PROBLEM REQUIREMENTS: Retype each entry exactly. Skip any pictures.

[Front-end code edit data]
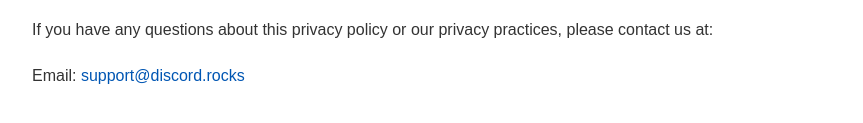
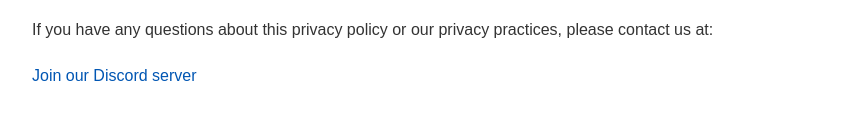
Before and after one commit to DAVID128601/david128601.github.io, a plain HTML site: page index.html in a window 1280 px wide. Shown: the part 1745-1868 px from the top of the page, without its empty margins (208-1071 px from the left). Drawn offline with Linux system fonts and the light colour scheme.

Commit message:
Update index.html

```diff
--- a/index.html
+++ b/index.html
@@ -84,7 +84,7 @@
     <section>
         <h2>8. Contact Us</h2>
         <p>If you have any questions about this privacy policy or our privacy practices, please contact us at:</p>
-        <p>Email: <a href="mailto:support@discord.rocks">support@discord.rocks</a></p>
+        <p><a href="https://discord.gg/pMeMK4FwXB">Join our Discord server</a></p>
     </section>
 </body>
 </html>
```
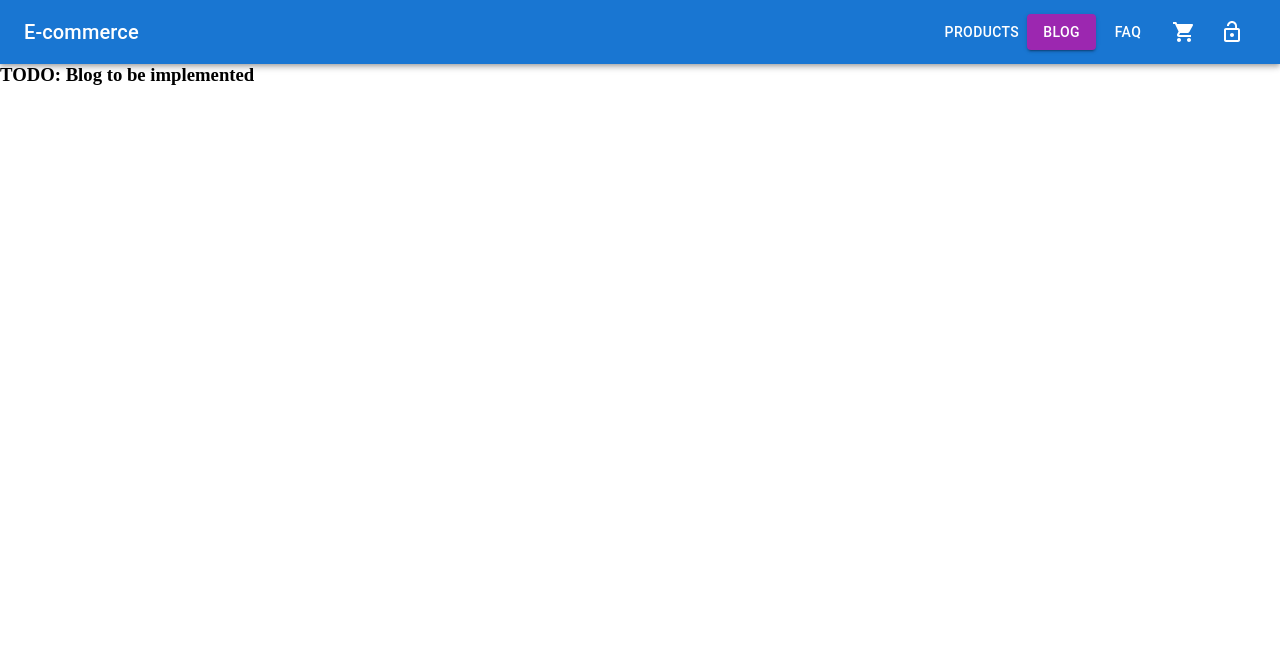
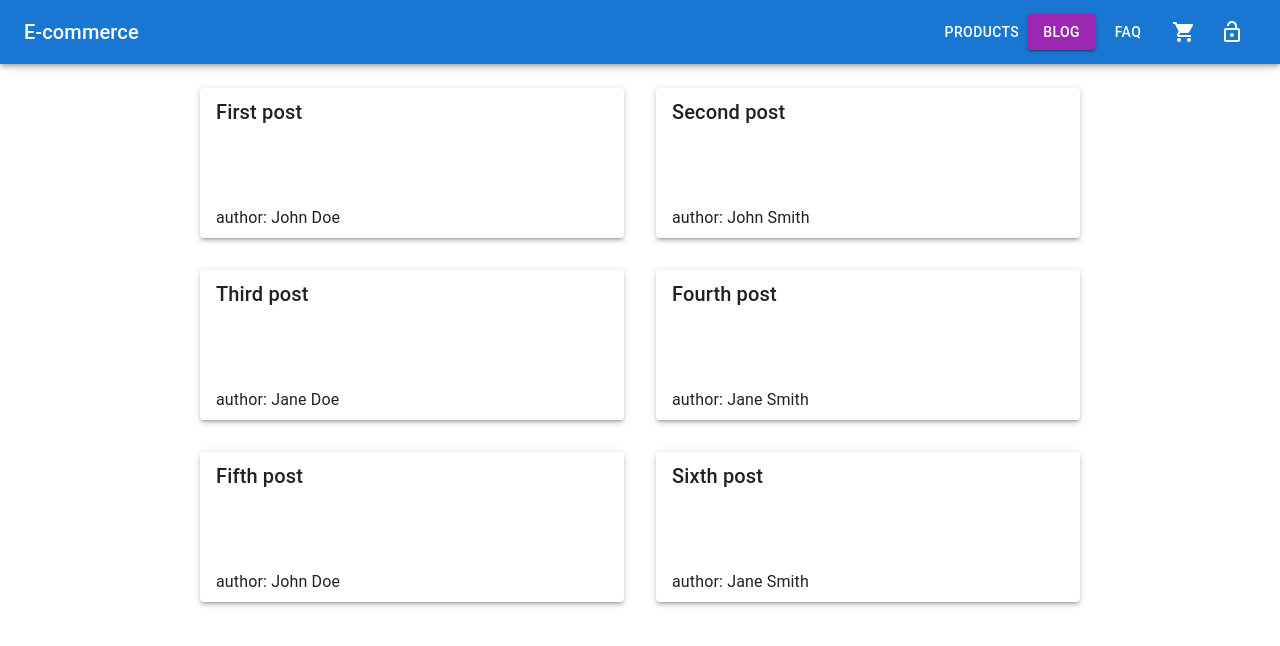
Before and after one commit to kan-software/nextjs-upskill, a Next.js app: page /blog in a window 1280 px wide. Shown: the top 646 px of the page. Built offline with nearby package versions, Linux system fonts and the light colour scheme.

Commit message:
Implement blog posts page with mocked data

```diff
--- /dev/null
+++ b/lib/client/components/blog/Blog.styles.tsx
@@ -0,0 +1,30 @@
+import { PropsWithChildren } from 'react';
+import Box from '@mui/material/Box';
+import Grid from '@mui/material/Grid';
+
+export function BlogGrid({ children }: PropsWithChildren) {
+  return (
+    <Box
+      my={3}
+      mx={25}
+    >
+      <Grid
+        container
+        spacing={4}
+      >
+        {children}
+      </Grid>
+    </Box>
+  );
+}
+
+export function BlogGridItem({ children }: PropsWithChildren) {
+  return (
+    <Grid
+      item
+      xs={6}
+    >
+      {children}
+    </Grid>
+  );
+}
--- a/pages/blog/index.tsx
+++ b/pages/blog/index.tsx
@@ -1,3 +1,50 @@
-export default function Blog() {
-  return <h3>TODO: Blog to be implemented</h3>;
+import { GetStaticProps, InferGetStaticPropsType } from 'next';
+import Link from 'next/link';
+import Paper from '@mui/material/Paper';
+import Box from '@mui/material/Box';
+import Typography from '@mui/material/Typography';
+import { blogData } from '@/lib/server/data/blog';
+import { IBlogPost } from '@/lib/server/models/blog';
+import {
+  BlogGrid,
+  BlogGridItem,
+} from '@/lib/client/components/blog/Blog.styles';
+
+export const getStaticProps: GetStaticProps<{
+  blogPosts: IBlogPost[];
+}> = async () => {
+  // TODO: implement real data fetching
+  return {
+    props: {
+      blogPosts: blogData,
+    },
+  };
+};
+
+export default function Blog({
+  blogPosts,
+}: InferGetStaticPropsType<typeof getStaticProps>) {
+  return (
+    <BlogGrid>
+      {blogPosts.map((blogPost) => (
+        <BlogGridItem key={blogPost.postId}>
+          <Link href={`blog/${blogPost.postId}`}>
+            <Paper elevation={3}>
+              <Box
+                py={1}
+                px={2}
+                minHeight={150}
+                display="flex"
+                flexDirection="column"
+                justifyContent="space-between"
+              >
+                <Typography variant="h6">{blogPost.title}</Typography>
+                <Typography>author: {blogPost.author.name}</Typography>
+              </Box>
+            </Paper>
+          </Link>
+        </BlogGridItem>
+      ))}
+    </BlogGrid>
+  );
 }
--- a/styles/globals.css
+++ b/styles/globals.css
@@ -3,3 +3,7 @@
   padding: 0;
   margin: 0;
 }
+
+a {
+  text-decoration: none;
+}
```
Also changed, not shown: lib/client/components/product/Product.styles.tsx (+6 -11 lines), lib/client/components/products/ProductsItem.tsx (+3 -6 lines).
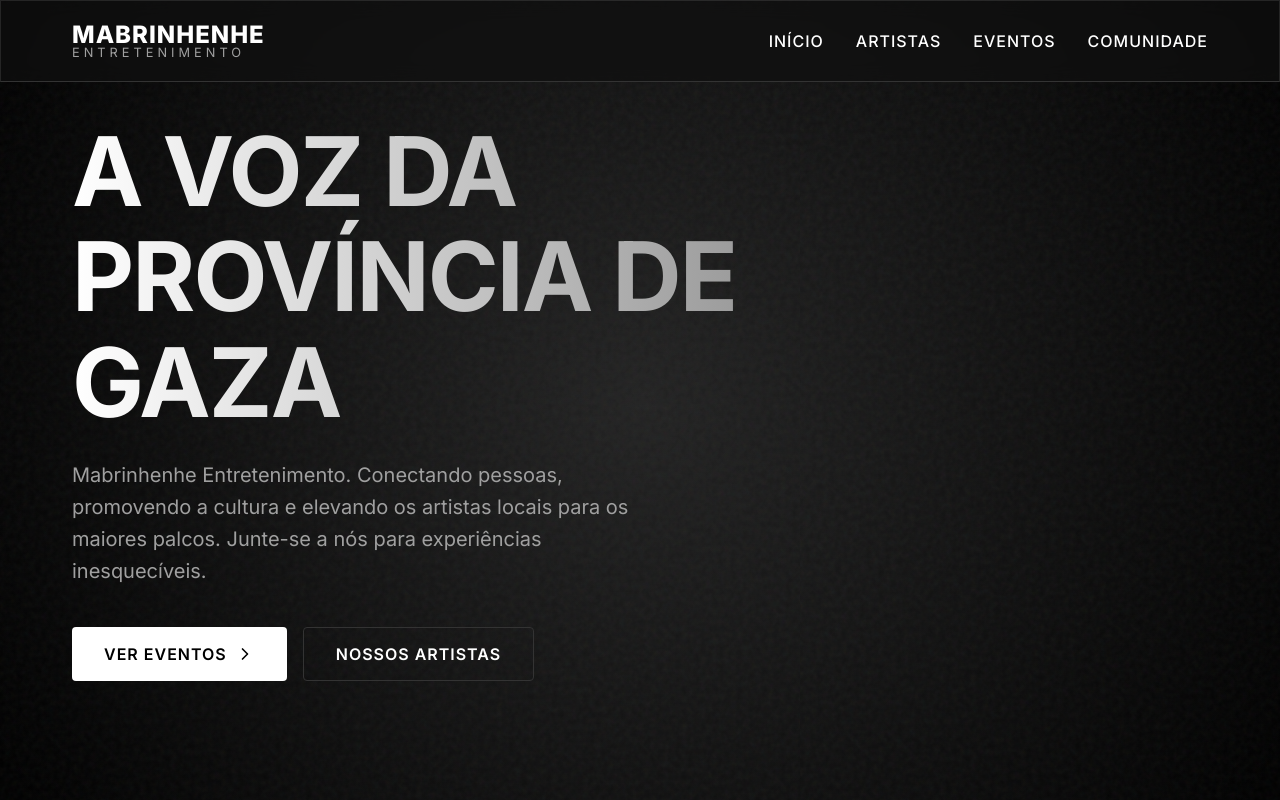
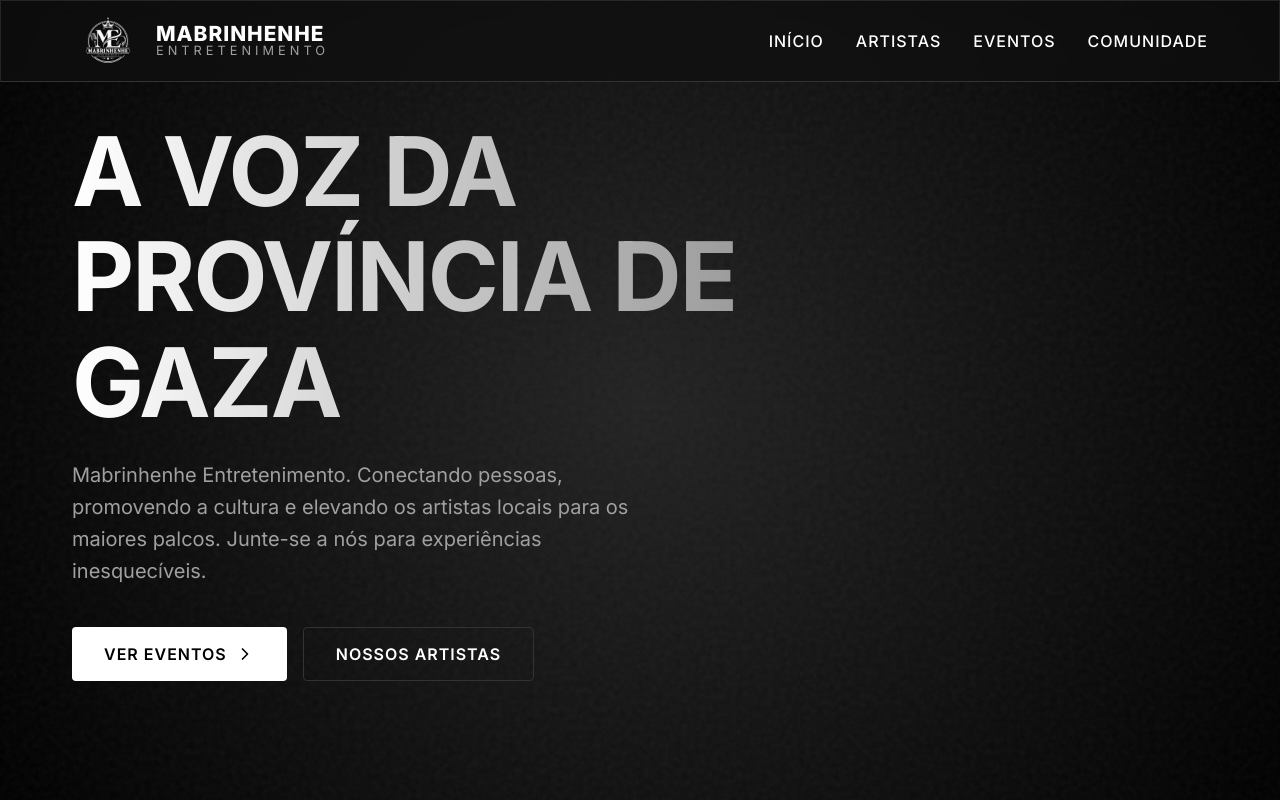
Before and after one commit to afonsoDomingos/mabrinhenhe, a React (Vite) app: page / in a window 1280 px wide. Shown: the top 800 px of the page. Built offline with nearby package versions, Linux system fonts and the light colour scheme; no server answers.

Commit message:
Configure MABRILOGO.png logo across Navigation Bar, Footer, Admin, and Favicon

```diff
--- a/index.html
+++ b/index.html
@@ -2,7 +2,7 @@
 <html lang="pt">
   <head>
     <meta charset="UTF-8" />
-    <link rel="icon" type="image/svg+xml" href="/vite.svg" />
+    <link rel="icon" type="image/png" href="/MABRILOGO.png" />
     <meta name="viewport" content="width=device-width, initial-scale=1.0" />
     <!-- SEO -->
     <title>Mabrinhenhe Entretenimento | Produtora Musical de Gaza</title>
--- a/src/components/Footer.css
+++ b/src/components/Footer.css
@@ -16,6 +16,13 @@
   font-size: 1.8rem;
   font-weight: 900;
   letter-spacing: 3px;
+}
+
+.footer-logo-img {
+  height: 56px;
+  width: auto;
+  object-fit: contain;
+  margin-bottom: 0.75rem;
 }
 
 .footer-brand p {
--- a/src/components/Footer.jsx
+++ b/src/components/Footer.jsx
@@ -6,6 +6,7 @@ const Footer = () => (
   <footer className="footer">
     <div className="container footer-inner">
       <div className="footer-brand">
+        <img src="/MABRILOGO.png" alt="Mabrinhenhe Logo" className="footer-logo-img" />
         <h3>MABRINHENHE</h3>
         <p>ENTRETENIMENTO</p>
         <span>Província de Gaza, Moçambique</span>
--- a/src/components/Header.css
+++ b/src/components/Header.css
@@ -24,14 +24,26 @@
 }
 
 .logo {
-  font-size: 1.5rem;
+  font-size: 1.3rem;
   font-weight: 800;
   letter-spacing: 1px;
   text-transform: uppercase;
   color: var(--text-primary);
   display: flex;
+  align-items: center;
+  gap: 0.75rem;
+  line-height: 1;
+}
+
+.header-logo-img {
+  height: 48px;
+  width: auto;
+  object-fit: contain;
+}
+
+.logo-text {
+  display: flex;
   flex-direction: column;
-  line-height: 1;
 }
 
 .logo span {
--- a/src/components/Header.jsx
+++ b/src/components/Header.jsx
@@ -22,7 +22,10 @@ const Header = () => {
     <header className={`header glass ${scrolled ? 'scrolled' : ''}`}>
       <div className="container header-container">
         <button className="logo-btn logo" onClick={() => window.scrollTo({ top: 0, behavior: 'smooth' })}>
-          MABRINHENHE <span>ENTRETENIMENTO</span>
+          <img src="/MABRILOGO.png" alt="Mabrinhenhe Logo" className="header-logo-img" />
+          <div className="logo-text">
+            MABRINHENHE <span>ENTRETENIMENTO</span>
+          </div>
         </button>
 
         <nav className={`nav ${isOpen ? 'nav-open' : ''}`}>
--- a/src/pages/Admin.css
+++ b/src/pages/Admin.css
@@ -20,6 +20,13 @@
   font-weight: 900;
   letter-spacing: 4px;
   margin-bottom: 0.25rem;
+}
+
+.admin-login-logo {
+  height: 70px;
+  width: auto;
+  object-fit: contain;
+  margin-bottom: 1rem;
 }
 
 .login-box p {
--- a/src/pages/Admin.jsx
+++ b/src/pages/Admin.jsx
@@ -189,6 +189,7 @@ const Admin = () => {
     return (
       <div className="admin-login">
         <div className="login-box glass">
+          <img src="/MABRILOGO.png" alt="Mabrinhenhe Logo" className="admin-login-logo" />
           <h1>MABRINHENHE</h1>
           <p>Painel de Administração</p>
           <form onSubmit={handleLogin}>
@@ -213,8 +214,11 @@ const Admin = () => {
       {/* Sidebar */}
       <aside className="admin-sidebar glass">
         <div className="sidebar-brand">
-          <span>ADMIN</span>
-          <small>Mabrinhenhe</small>
+          <img src="/MABRILOGO.png" alt="Mabrinhenhe Logo" className="admin-sidebar-logo" />
+          <div>
+            <span>ADMIN</span>
+            <small>Mabrinhenhe</small>
+          </div>
         </div>
         <nav className="sidebar-nav">
           <button className={tab === 'artists' ? 'active' : ''} onClick={() => setTab('artists')}><Mic2 size={18}/> Artistas</button>
```
Also changed, not shown: public/MABRILOGO.png (added).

ANSWER FOR THIS EXERCISE:
Before and after one commit to DAVID128601/david128601.github.io, a plain HTML site: page index.html in a window 1280 px wide. Shown: the part 1745-1868 px from the top of the page, without its empty margins (208-1071 px from the left). Drawn offline with Linux system fonts and the light colour scheme.

Commit message:
Update index.html

```diff
--- a/index.html
+++ b/index.html
@@ -84,7 +84,7 @@
     <section>
         <h2>8. Contact Us</h2>
         <p>If you have any questions about this privacy policy or our privacy practices, please contact us at:</p>
-        <p>Email: <a href="mailto:support@discord.rocks">support@discord.rocks</a></p>
+        <p><a href="https://discord.gg/pMeMK4FwXB">Join our Discord server</a></p>
     </section>
 </body>
 </html>
```
Before and after one commit to kan-software/nextjs-upskill, a Next.js app: page /blog in a window 1280 px wide. Shown: the top 646 px of the page. Built offline with nearby package versions, Linux system fonts and the light colour scheme.

Commit message:
Implement blog posts page with mocked data

```diff
--- /dev/null
+++ b/lib/client/components/blog/Blog.styles.tsx
@@ -0,0 +1,30 @@
+import { PropsWithChildren } from 'react';
+import Box from '@mui/material/Box';
+import Grid from '@mui/material/Grid';
+
+export function BlogGrid({ children }: PropsWithChildren) {
+  return (
+    <Box
+      my={3}
+      mx={25}
+    >
+      <Grid
+        container
+        spacing={4}
+      >
+        {children}
+      </Grid>
+    </Box>
+  );
+}
+
+export function BlogGridItem({ children }: PropsWithChildren) {
+  return (
+    <Grid
+      item
+      xs={6}
+    >
+      {children}
+    </Grid>
+  );
+}
--- a/pages/blog/index.tsx
+++ b/pages/blog/index.tsx
@@ -1,3 +1,50 @@
-export default function Blog() {
-  return <h3>TODO: Blog to be implemented</h3>;
+import { GetStaticProps, InferGetStaticPropsType } from 'next';
+import Link from 'next/link';
+import Paper from '@mui/material/Paper';
+import Box from '@mui/material/Box';
+import Typography from '@mui/material/Typography';
+import { blogData } from '@/lib/server/data/blog';
+import { IBlogPost } from '@/lib/server/models/blog';
+import {
+  BlogGrid,
+  BlogGridItem,
+} from '@/lib/client/components/blog/Blog.styles';
+
+export const getStaticProps: GetStaticProps<{
+  blogPosts: IBlogPost[];
+}> = async () => {
+  // TODO: implement real data fetching
+  return {
+    props: {
+      blogPosts: blogData,
+    },
+  };
+};
+
+export default function Blog({
+  blogPosts,
+}: InferGetStaticPropsType<typeof getStaticProps>) {
+  return (
+    <BlogGrid>
+      {blogPosts.map((blogPost) => (
+        <BlogGridItem key={blogPost.postId}>
+          <Link href={`blog/${blogPost.postId}`}>
+            <Paper elevation={3}>
+              <Box
+                py={1}
+                px={2}
+                minHeight={150}
+                display="flex"
+                flexDirection="column"
+                justifyContent="space-between"
+              >
+                <Typography variant="h6">{blogPost.title}</Typography>
+                <Typography>author: {blogPost.author.name}</Typography>
+              </Box>
+            </Paper>
+          </Link>
+        </BlogGridItem>
+      ))}
+    </BlogGrid>
+  );
 }
--- a/styles/globals.css
+++ b/styles/globals.css
@@ -3,3 +3,7 @@
   padding: 0;
   margin: 0;
 }
+
+a {
+  text-decoration: none;
+}
```
Also changed, not shown: lib/client/components/product/Product.styles.tsx (+6 -11 lines), lib/client/components/products/ProductsItem.tsx (+3 -6 lines).
Before and after one commit to afonsoDomingos/mabrinhenhe, a React (Vite) app: page / in a window 1280 px wide. Shown: the top 800 px of the page. Built offline with nearby package versions, Linux system fonts and the light colour scheme; no server answers.

Commit message:
Configure MABRILOGO.png logo across Navigation Bar, Footer, Admin, and Favicon

```diff
--- a/index.html
+++ b/index.html
@@ -2,7 +2,7 @@
 <html lang="pt">
   <head>
     <meta charset="UTF-8" />
-    <link rel="icon" type="image/svg+xml" href="/vite.svg" />
+    <link rel="icon" type="image/png" href="/MABRILOGO.png" />
     <meta name="viewport" content="width=device-width, initial-scale=1.0" />
     <!-- SEO -->
     <title>Mabrinhenhe Entretenimento | Produtora Musical de Gaza</title>
--- a/src/components/Footer.css
+++ b/src/components/Footer.css
@@ -16,6 +16,13 @@
   font-size: 1.8rem;
   font-weight: 900;
   letter-spacing: 3px;
+}
+
+.footer-logo-img {
+  height: 56px;
+  width: auto;
+  object-fit: contain;
+  margin-bottom: 0.75rem;
 }
 
 .footer-brand p {
--- a/src/components/Footer.jsx
+++ b/src/components/Footer.jsx
@@ -6,6 +6,7 @@ const Footer = () => (
   <footer className="footer">
     <div className="container footer-inner">
       <div className="footer-brand">
+        <img src="/MABRILOGO.png" alt="Mabrinhenhe Logo" className="footer-logo-img" />
         <h3>MABRINHENHE</h3>
         <p>ENTRETENIMENTO</p>
         <span>Província de Gaza, Moçambique</span>
--- a/src/components/Header.css
+++ b/src/components/Header.css
@@ -24,14 +24,26 @@
 }
 
 .logo {
-  font-size: 1.5rem;
+  font-size: 1.3rem;
   font-weight: 800;
   letter-spacing: 1px;
   text-transform: uppercase;
   color: var(--text-primary);
   display: flex;
+  align-items: center;
+  gap: 0.75rem;
+  line-height: 1;
+}
+
+.header-logo-img {
+  height: 48px;
+  width: auto;
+  object-fit: contain;
+}
+
+.logo-text {
+  display: flex;
   flex-direction: column;
-  line-height: 1;
 }
 
 .logo span {
--- a/src/components/Header.jsx
+++ b/src/components/Header.jsx
@@ -22,7 +22,10 @@ const Header = () => {
     <header className={`header glass ${scrolled ? 'scrolled' : ''}`}>
       <div className="container header-container">
         <button className="logo-btn logo" onClick={() => window.scrollTo({ top: 0, behavior: 'smooth' })}>
-          MABRINHENHE <span>ENTRETENIMENTO</span>
+          <img src="/MABRILOGO.png" alt="Mabrinhenhe Logo" className="header-logo-img" />
+          <div className="logo-text">
+            MABRINHENHE <span>ENTRETENIMENTO</span>
+          </div>
         </button>
 
         <nav className={`nav ${isOpen ? 'nav-open' : ''}`}>
--- a/src/pages/Admin.css
+++ b/src/pages/Admin.css
@@ -20,6 +20,13 @@
   font-weight: 900;
   letter-spacing: 4px;
   margin-bottom: 0.25rem;
+}
+
+.admin-login-logo {
+  height: 70px;
+  width: auto;
+  object-fit: contain;
+  margin-bottom: 1rem;
 }
 
 .login-box p {
--- a/src/pages/Admin.jsx
+++ b/src/pages/Admin.jsx
@@ -189,6 +189,7 @@ const Admin = () => {
     return (
       <div className="admin-login">
         <div className="login-box glass">
+          <img src="/MABRILOGO.png" alt="Mabrinhenhe Logo" className="admin-login-logo" />
           <h1>MABRINHENHE</h1>
           <p>Painel de Administração</p>
           <form onSubmit={handleLogin}>
@@ -213,8 +214,11 @@ const Admin = () => {
       {/* Sidebar */}
       <aside className="admin-sidebar glass">
         <div className="sidebar-brand">
-          <span>ADMIN</span>
-          <small>Mabrinhenhe</small>
+          <img src="/MABRILOGO.png" alt="Mabrinhenhe Logo" className="admin-sidebar-logo" />
+          <div>
+            <span>ADMIN</span>
+            <small>Mabrinhenhe</small>
+          </div>
         </div>
         <nav className="sidebar-nav">
           <button className={tab === 'artists' ? 'active' : ''} onClick={() => setTab('artists')}><Mic2 size={18}/> Artistas</button>
```
Also changed, not shown: public/MABRILOGO.png (added).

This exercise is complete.